(Image comparison data)
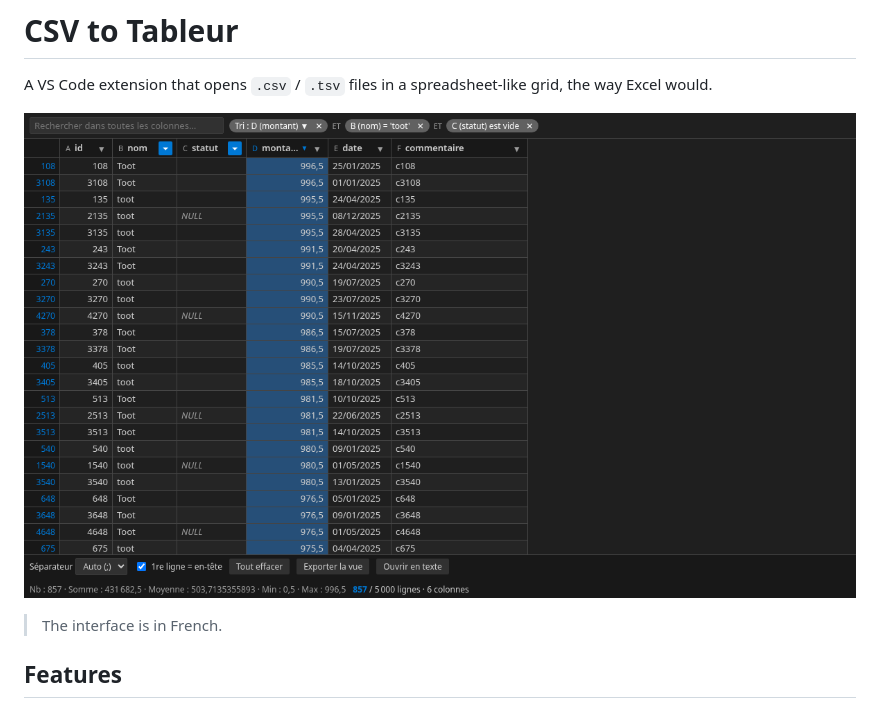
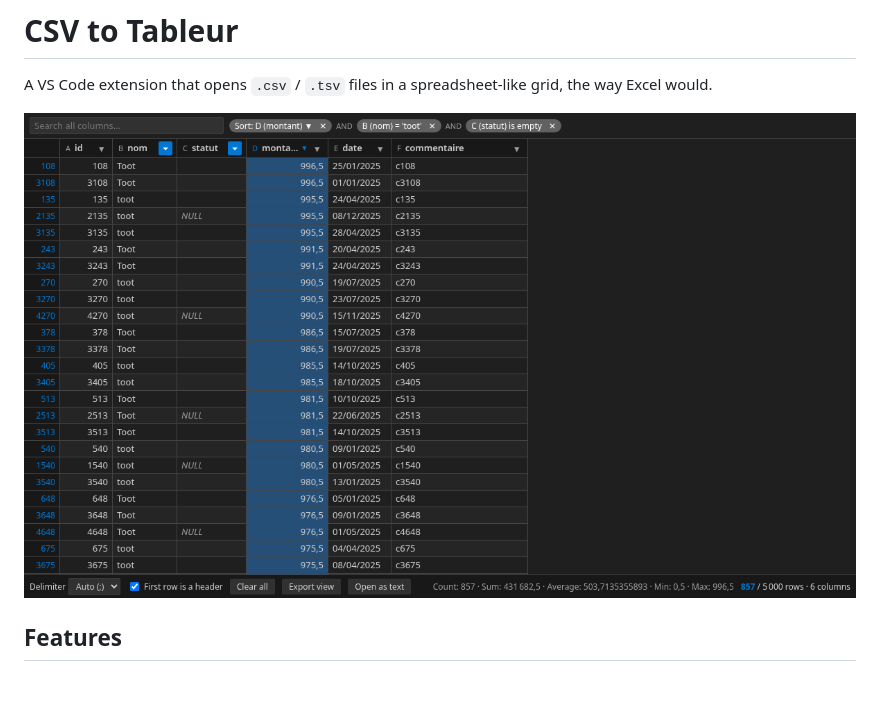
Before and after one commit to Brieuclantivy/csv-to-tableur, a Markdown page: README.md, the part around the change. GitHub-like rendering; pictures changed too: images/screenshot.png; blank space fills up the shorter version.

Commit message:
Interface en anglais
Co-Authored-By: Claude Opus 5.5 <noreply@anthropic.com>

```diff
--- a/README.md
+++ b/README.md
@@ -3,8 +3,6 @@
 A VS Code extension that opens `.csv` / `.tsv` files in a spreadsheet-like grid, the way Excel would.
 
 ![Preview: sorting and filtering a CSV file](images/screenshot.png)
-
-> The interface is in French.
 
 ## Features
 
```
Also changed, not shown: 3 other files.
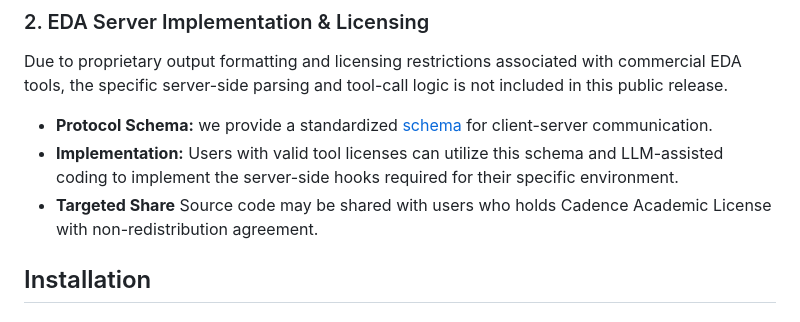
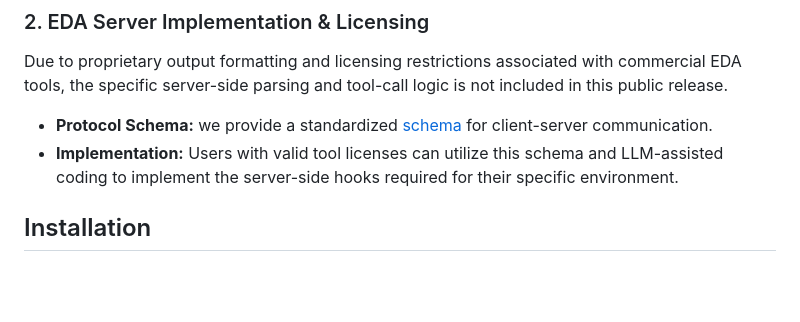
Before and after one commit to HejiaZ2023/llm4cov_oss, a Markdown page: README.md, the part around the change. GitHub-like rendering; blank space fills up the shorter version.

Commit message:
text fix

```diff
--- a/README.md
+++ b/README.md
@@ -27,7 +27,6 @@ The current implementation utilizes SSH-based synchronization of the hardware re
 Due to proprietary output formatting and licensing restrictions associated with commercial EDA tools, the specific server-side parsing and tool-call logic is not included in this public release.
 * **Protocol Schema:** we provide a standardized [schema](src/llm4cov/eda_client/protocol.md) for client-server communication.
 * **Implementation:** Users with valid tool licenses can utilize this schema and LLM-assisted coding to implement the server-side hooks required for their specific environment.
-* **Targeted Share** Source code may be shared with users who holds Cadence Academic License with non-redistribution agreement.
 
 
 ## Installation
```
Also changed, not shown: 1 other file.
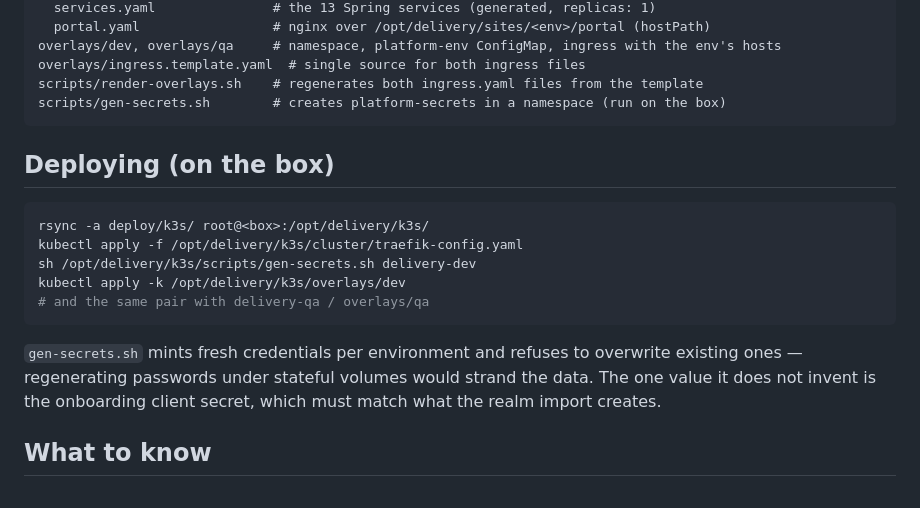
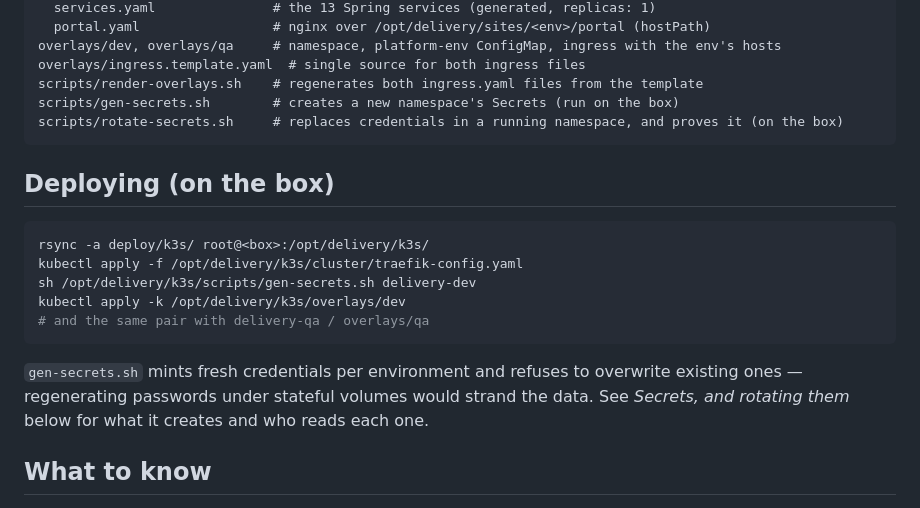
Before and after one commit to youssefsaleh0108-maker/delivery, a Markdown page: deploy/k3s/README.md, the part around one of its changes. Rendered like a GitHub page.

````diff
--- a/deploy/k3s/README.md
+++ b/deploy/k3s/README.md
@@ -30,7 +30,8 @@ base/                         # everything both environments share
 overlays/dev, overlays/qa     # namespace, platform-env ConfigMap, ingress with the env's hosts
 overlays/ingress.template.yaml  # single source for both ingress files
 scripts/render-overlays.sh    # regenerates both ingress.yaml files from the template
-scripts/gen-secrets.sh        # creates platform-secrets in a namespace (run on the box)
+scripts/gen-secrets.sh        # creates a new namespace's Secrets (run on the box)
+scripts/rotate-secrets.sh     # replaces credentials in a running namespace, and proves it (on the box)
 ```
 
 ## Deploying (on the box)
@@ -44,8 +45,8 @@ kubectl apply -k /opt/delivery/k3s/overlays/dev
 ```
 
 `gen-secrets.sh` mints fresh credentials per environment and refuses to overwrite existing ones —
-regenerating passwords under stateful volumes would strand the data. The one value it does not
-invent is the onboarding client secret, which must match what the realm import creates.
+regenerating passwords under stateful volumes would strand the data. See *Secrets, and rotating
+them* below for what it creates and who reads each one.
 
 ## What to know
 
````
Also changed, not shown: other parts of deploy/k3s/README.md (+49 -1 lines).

# [GOAL OF THE EXERCISE]
Please print every record above exactly, but leave the pictures out.

# [EXERCISE ANSWER]
Before and after one commit to Brieuclantivy/csv-to-tableur, a Markdown page: README.md, the part around the change. GitHub-like rendering; pictures changed too: images/screenshot.png; blank space fills up the shorter version.

Commit message:
Interface en anglais
Co-Authored-By: Claude Opus 5.5 <noreply@anthropic.com>

```diff
--- a/README.md
+++ b/README.md
@@ -3,8 +3,6 @@
 A VS Code extension that opens `.csv` / `.tsv` files in a spreadsheet-like grid, the way Excel would.
 
 ![Preview: sorting and filtering a CSV file](images/screenshot.png)
-
-> The interface is in French.
 
 ## Features
 
```
Also changed, not shown: 3 other files.
Before and after one commit to HejiaZ2023/llm4cov_oss, a Markdown page: README.md, the part around the change. GitHub-like rendering; blank space fills up the shorter version.

Commit message:
text fix

```diff
--- a/README.md
+++ b/README.md
@@ -27,7 +27,6 @@ The current implementation utilizes SSH-based synchronization of the hardware re
 Due to proprietary output formatting and licensing restrictions associated with commercial EDA tools, the specific server-side parsing and tool-call logic is not included in this public release.
 * **Protocol Schema:** we provide a standardized [schema](src/llm4cov/eda_client/protocol.md) for client-server communication.
 * **Implementation:** Users with valid tool licenses can utilize this schema and LLM-assisted coding to implement the server-side hooks required for their specific environment.
-* **Targeted Share** Source code may be shared with users who holds Cadence Academic License with non-redistribution agreement.
 
 
 ## Installation
```
Also changed, not shown: 1 other file.
Before and after one commit to youssefsaleh0108-maker/delivery, a Markdown page: deploy/k3s/README.md, the part around one of its changes. Rendered like a GitHub page.

````diff
--- a/deploy/k3s/README.md
+++ b/deploy/k3s/README.md
@@ -30,7 +30,8 @@ base/                         # everything both environments share
 overlays/dev, overlays/qa     # namespace, platform-env ConfigMap, ingress with the env's hosts
 overlays/ingress.template.yaml  # single source for both ingress files
 scripts/render-overlays.sh    # regenerates both ingress.yaml files from the template
-scripts/gen-secrets.sh        # creates platform-secrets in a namespace (run on the box)
+scripts/gen-secrets.sh        # creates a new namespace's Secrets (run on the box)
+scripts/rotate-secrets.sh     # replaces credentials in a running namespace, and proves it (on the box)
 ```
 
 ## Deploying (on the box)
@@ -44,8 +45,8 @@ kubectl apply -k /opt/delivery/k3s/overlays/dev
 ```
 
 `gen-secrets.sh` mints fresh credentials per environment and refuses to overwrite existing ones —
-regenerating passwords under stateful volumes would strand the data. The one value it does not
-invent is the onboarding client secret, which must match what the realm import creates.
+regenerating passwords under stateful volumes would strand the data. See *Secrets, and rotating
+them* below for what it creates and who reads each one.
 
 ## What to know
 
````
Also changed, not shown: other parts of deploy/k3s/README.md (+49 -1 lines).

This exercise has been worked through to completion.